In general, I find the oreo style of writing to be very easy and effective. Sandwich any negative bits in-between good ones. A prospective buyers attitude will be positive after reading the first good bit and that will help carry them through the negative bit before finally washing that away with a final good bit again.
It is important that you list contact details so prospective buyers can get a hold of you if they are interested. From the time we posted the ad on Monday to when we took it down on Thursday night, we had 11 individuals contact us.
As expected, Craigslist generated more hits than the private classifieds.
The best offer, and the one we accepted, started with an email from one of the XYZ hits. In fact, of the three offers that we ended up receiving, each one originated from an email contact.
Step #5 – Sell the Car
Answer emails, texts, and phone calls from prospective buyers. Arrange to meet them in a safe place such as a mall parking lot so they can see the car in person. Ride along for test drives and be prepared for low ball offers. If you did your homework at the beginning you should have a good idea of how much the car is worth.
After a little negotiating we ended up selling the car for $1800, $36 above KBB value. The new owner will have to put some money into repairs, but they also are saving quite a bit by buying from those “sketchy” folks in the parking lot versus going to a car lot. I looked up the same year, make, and model car at dealerships around us and found one with similar mileage listed for $3800. Sure that could probably be haggled down a bit, but the buyers saved a boatload by doing their own legwork and dealing with us. We earned money by selling instead of trading. Everyone wins! Yay capitalism.
Step #6 – Tie up loose ends
Make sure all paperwork is filled out properly when you exchange keys and money with the buyer. We filled out a simple bill of sale, a notice of sale, and the title. After the sale is done, mail the notice of sale to your secretary of state and notify your insurance company to stop coverage on the car.

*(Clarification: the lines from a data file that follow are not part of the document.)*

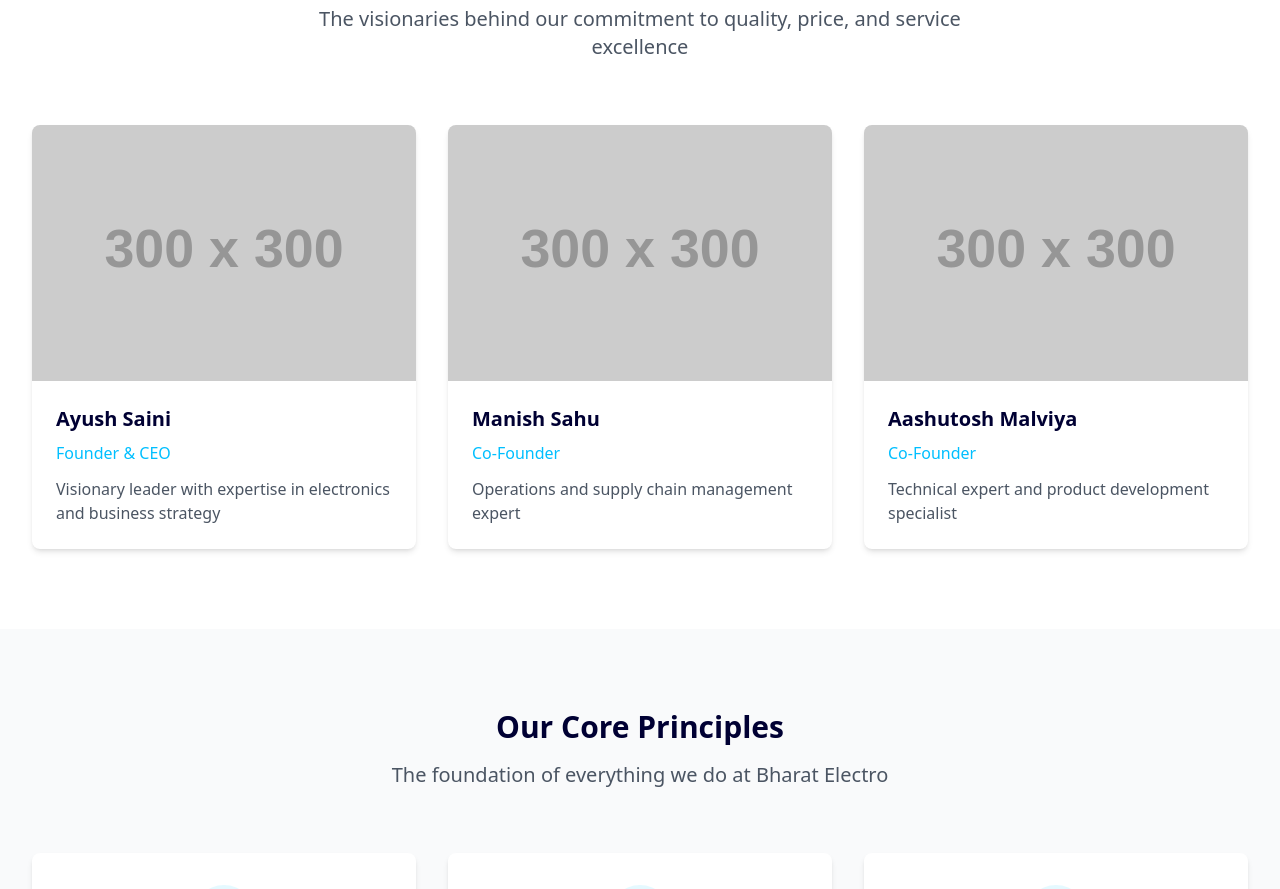
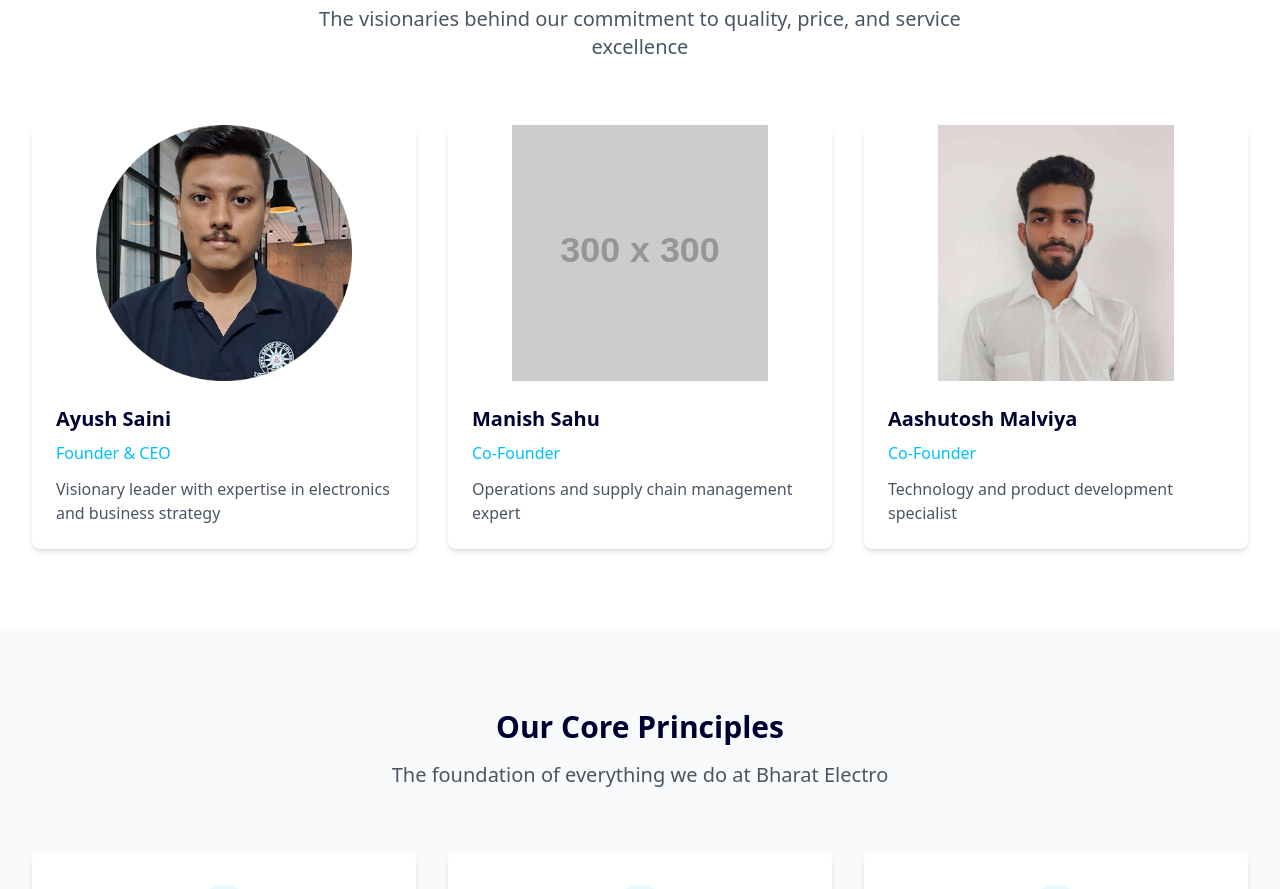
Before and after one commit to Crashed-cpu/Bharat_Electro, a React (Vite) app: page /about in a window 1280 px wide. Shown: the part 2100-2989 px from the top of the page. Built offline with nearby package versions, Linux system fonts and the light colour scheme; no server answers.

Commit message:
aashu image

```diff
--- a/src/pages/About.tsx
+++ b/src/pages/About.tsx
@@ -36,7 +36,7 @@ const About: React.FC = () => {
     {
       name: 'Ayush Saini',
       role: 'Founder & CEO',
-      image: 'https://via.placeholder.com/300x300?text=Ayush+Saini',
+      image: '/ceo.png',
       description: 'Visionary leader with expertise in electronics and business strategy'
     },
     {
@@ -48,8 +48,8 @@ const About: React.FC = () => {
     {
       name: 'Aashutosh Malviya',
       role: 'Co-Founder',
-      image: 'https://via.placeholder.com/300x300?text=Aashutosh+Malviya',
-      description: 'Technical expert and product development specialist'
+      image: '/aashu.jpeg',
+      description: 'Technology and product development specialist'
     }
   ];
 
@@ -176,11 +176,14 @@ const About: React.FC = () => {
                 key={index}
                 className="bg-white rounded-lg shadow-md overflow-hidden hover:shadow-lg transition-shadow duration-300"
               >
-                <img
-                  src={member.image}
-                  alt={member.name}
-                  className="w-full h-64 object-cover"
-                />
+                <div className="w-full h-64 overflow-hidden">
+                  <img
+                    src={member.image}
+                    alt={member.name}
+                    className="w-full h-full object-cover object-center"
+                    style={{ objectFit: 'contain' }}
+                  />
+                </div>
                 <div className="p-6">
                   <h3 className="text-xl font-semibold text-[#000033] mb-2">{member.name}</h3>
                   <p className="text-[#00BFFF] font-medium mb-3">{member.role}</p>
```
Also changed, not shown: public/aashu.jpeg (added), public/ceo.png (added).
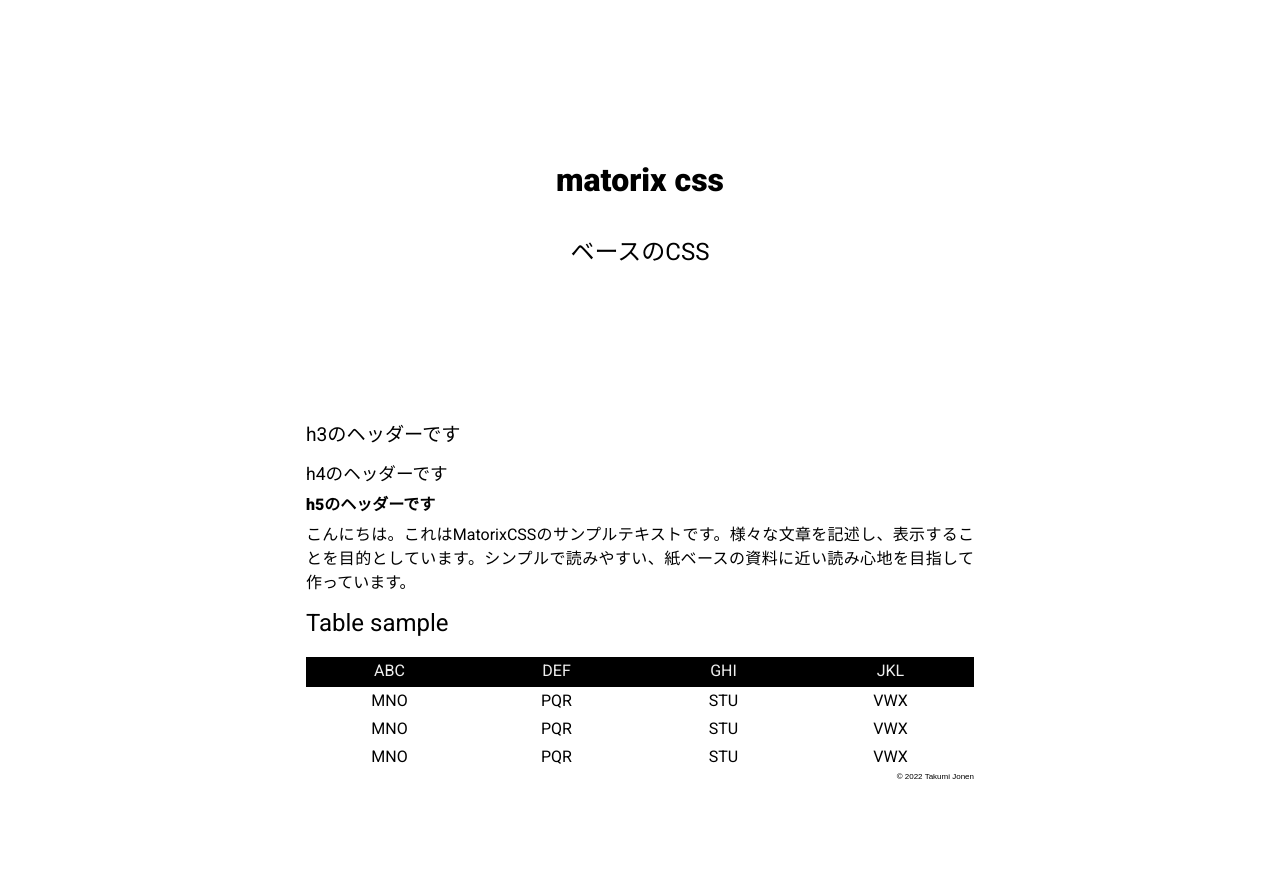
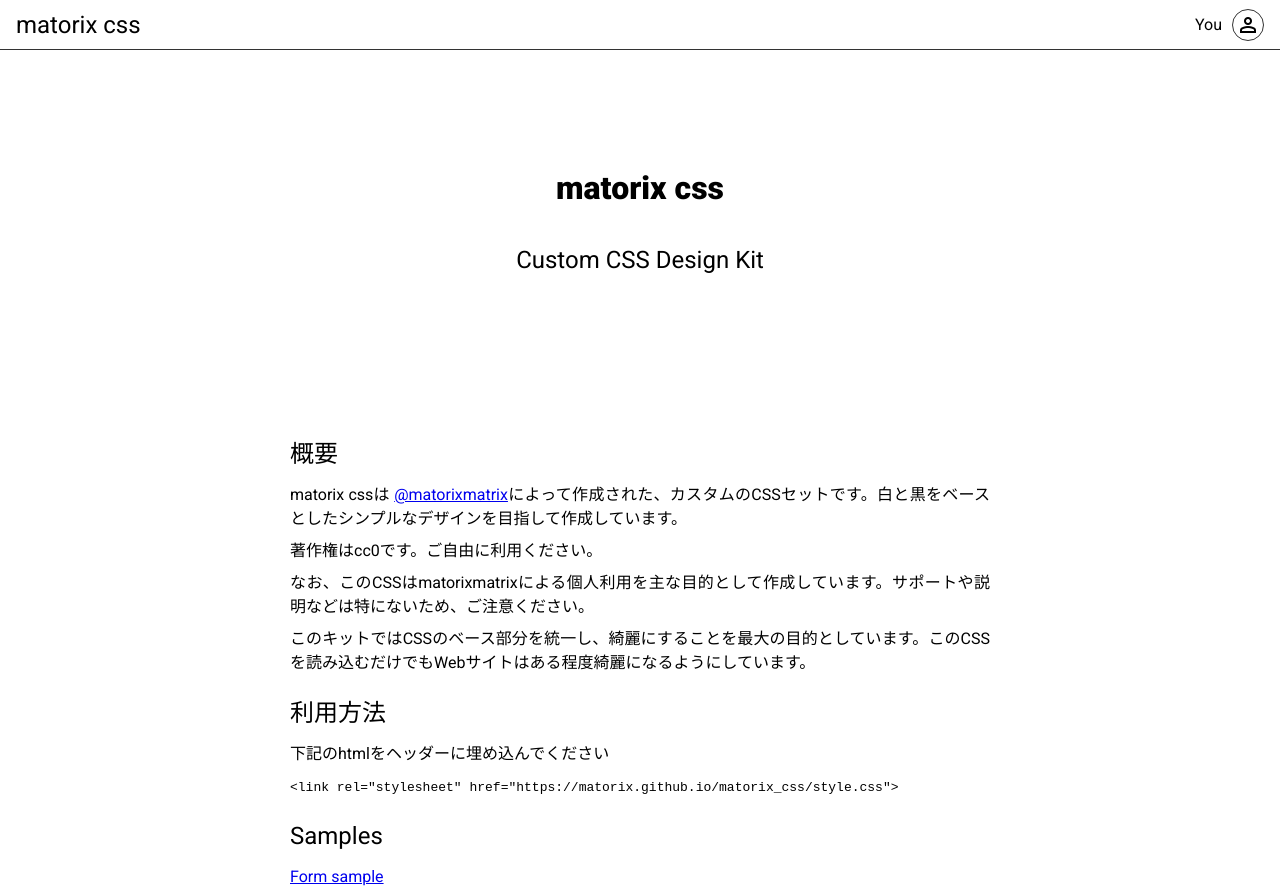
Before and after one commit to maTORIx/matorix_css, a plain HTML site: page index.html in a window 1280 px wide. Shown: the top 889 px of the page. Before the commit the page ends 800 px from the top, so only its background shows below. Drawn offline with nearby package versions, Linux system fonts and the light colour scheme; a web font is replaced by a local one.

Commit message:
add topbar and user component

```diff
--- a/components/basic.css
+++ b/components/basic.css
@@ -2,7 +2,7 @@ p {
     font-size: 1em;
     text-align: justify;
     line-height: 1.5em;
-    margin: 5px 0;
+    margin: 5px 0 8px 0;
 }
 
 p.left {
--- a/components/body.css
+++ b/components/body.css
@@ -1,4 +1,4 @@
 body {
-    font-family: "Roboto", "BIZ UDPGothic", sans-serif;
+    font-family: "Roboto", "Noto Sans JP", sans-serif;
     padding: 1em;
 }
--- a/components/fonts.css
+++ b/components/fonts.css
@@ -1,4 +1,4 @@
-@import url('https://fonts.googleapis.com/css2?family=BIZ+UDPGothic&display=swap');
+@import url('https://fonts.googleapis.com/css2?family=Noto+Sans+JP:wght@100;400;900&display=swap');
 @import url('https://fonts.googleapis.com/css2?family=Roboto:wght@100;400;900&display=swap');
 @import url('https://fonts.googleapis.com/css2?family=DotGothic16&display=swap');
 @import url('https://fonts.googleapis.com/css2?family=Material+Symbols+Outlined');
--- a/components/header.css
+++ b/components/header.css
@@ -1,7 +1,7 @@
 h1 {
     font-size: 2em;
     font-weight: 400;
-    margin: 10px 0 20px 0;
+    margin: 20px 0 10px;
 }
 
 h1.center {
@@ -12,7 +12,7 @@ h2 {
     font-size: 1.5em;
     font-weight: 400;
     padding-bottom: 1px;
-    margin: 10px 0 15px 0;
+    margin: 20px 0 10px;
 }
 
 h2.center {
--- /dev/null
+++ b/components/topbar.css
@@ -0,0 +1,28 @@
+section.topbar {
+    position: absolute;
+    display: flex;
+    justify-content: space-between;
+    align-items: center;
+    top: 0;
+    left: 0;
+    padding: 0 1rem;
+    height: 50px;
+    width: 100%;
+    border-bottom: 1px solid #333;
+}
+
+section.topbar div.leftside {
+    display: flex;
+    justify-content: left;
+    align-items: center;
+}
+
+section.topbar div.leftside h1 {
+    margin: 0;
+    font-size: 1.5em;
+}
+section.topbar div.rightside {
+    display: flex;
+    justify-content: right;
+    align-items: center;
+}
--- /dev/null
+++ b/components/user.css
@@ -0,0 +1,25 @@
+div.user {
+    max-width: max(200px, 40vw);
+    display: flex;
+    align-items: center;
+    justify-content: right;
+}
+
+div.user .icon {
+    display: flex;
+    align-items: center;
+    justify-content: center;
+    width: 32px;
+    height: 32px;
+    border: 1px solid #333;
+    border-radius: 50%;
+}
+
+div.user .name {
+    font-size: 1rem;
+    max-width: 20rem;
+    text-overflow: ellipsis;
+    overflow: hidden;
+    white-space: nowrap;
+    margin: 0 10px;
+}
--- a/index.html
+++ b/index.html
@@ -9,15 +9,35 @@
     <title>Matorix CSS Example</title>
 </head>
 
-<body class="portrait">
+<body>
+    <section class="topbar">
+        <div class="leftside">
+            <h1>matorix css</h1>
+        </div>
+        <div class="rightside">
+            <div class="user">
+                <p class="name">You</p>
+                <span class="material-symbols-outlined icon">person</span>
+            </div>
+        </div>
+    </section>
+    <div class="portrait">
+
     <section class="slidelike be-small">
         <h1>matorix css</h1>
-        <h2>ベースのCSS</h2>
+        <h2>Custom CSS Design Kit</h2>
     </section>
-    <h3>h3のヘッダーです</h3>
-    <h4>h4のヘッダーです</h4>
-    <h5>h5のヘッダーです</h5>
-    <p>こんにちは。これはMatorixCSSのサンプルテキストです。様々な文章を記述し、表示することを目的としています。シンプルで読みやすい、紙ベースの資料に近い読み心地を目指して作っています。</p>
+    <h2>概要</h2>
+    <p>matorix cssは <a href="http://twitter.com/matorixmatrix">@matorixmatrix</a>によって作成された、カスタムのCSSセットです。白と黒をベースとしたシンプルなデザインを目指して作成しています。</p>
+    <p>著作権はcc0です。ご自由に利用ください。</p>
+    <p>なお、このCSSはmatorixmatrixによる個人利用を主な目的として作成しています。サポートや説明などは特にないため、ご注意ください。</p>
+    <p>このキットではCSSのベース部分を統一し、綺麗にすることを最大の目的としています。このCSSを読み込むだけでもWebサイトはある程度綺麗になるようにしています。</p>
+    <h2>利用方法</h2>
+    <p>下記のhtmlをヘッダーに埋め込んでください</p>
+    <code>&lt;link rel=&quot;stylesheet&quot; href=&quot;https://matorix.github.io/matorix_css/style.css&quot;&gt;</code>
+
+    <h2>Samples</h2>
+    <a href="./form.html">Form sample</a>
 
     <h2>Table sample</h2>
     <table class="center">
@@ -49,6 +69,7 @@
     <footer>
         <small>© 2022 Takumi Jonen</small>
     </footer>
+    </div>
 </body>
 
 </html>
--- a/style.css
+++ b/style.css
@@ -8,3 +8,5 @@
 @import url('./components/container.css');
 @import url('./components/layout.css');
 @import url('./components/form.css');
+@import url('./components/topbar.css');
+@import url('./components/user.css');
```
Also changed, not shown: form.html (+1 -1 lines).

We cleaned the car on Sunday, listed it on Monday, and had cash in hand on Thursday night. It is fun to take on new challenges with your spouse and I find that those challenges usually help strengthen a relationship. If we can sell a car, then you can too!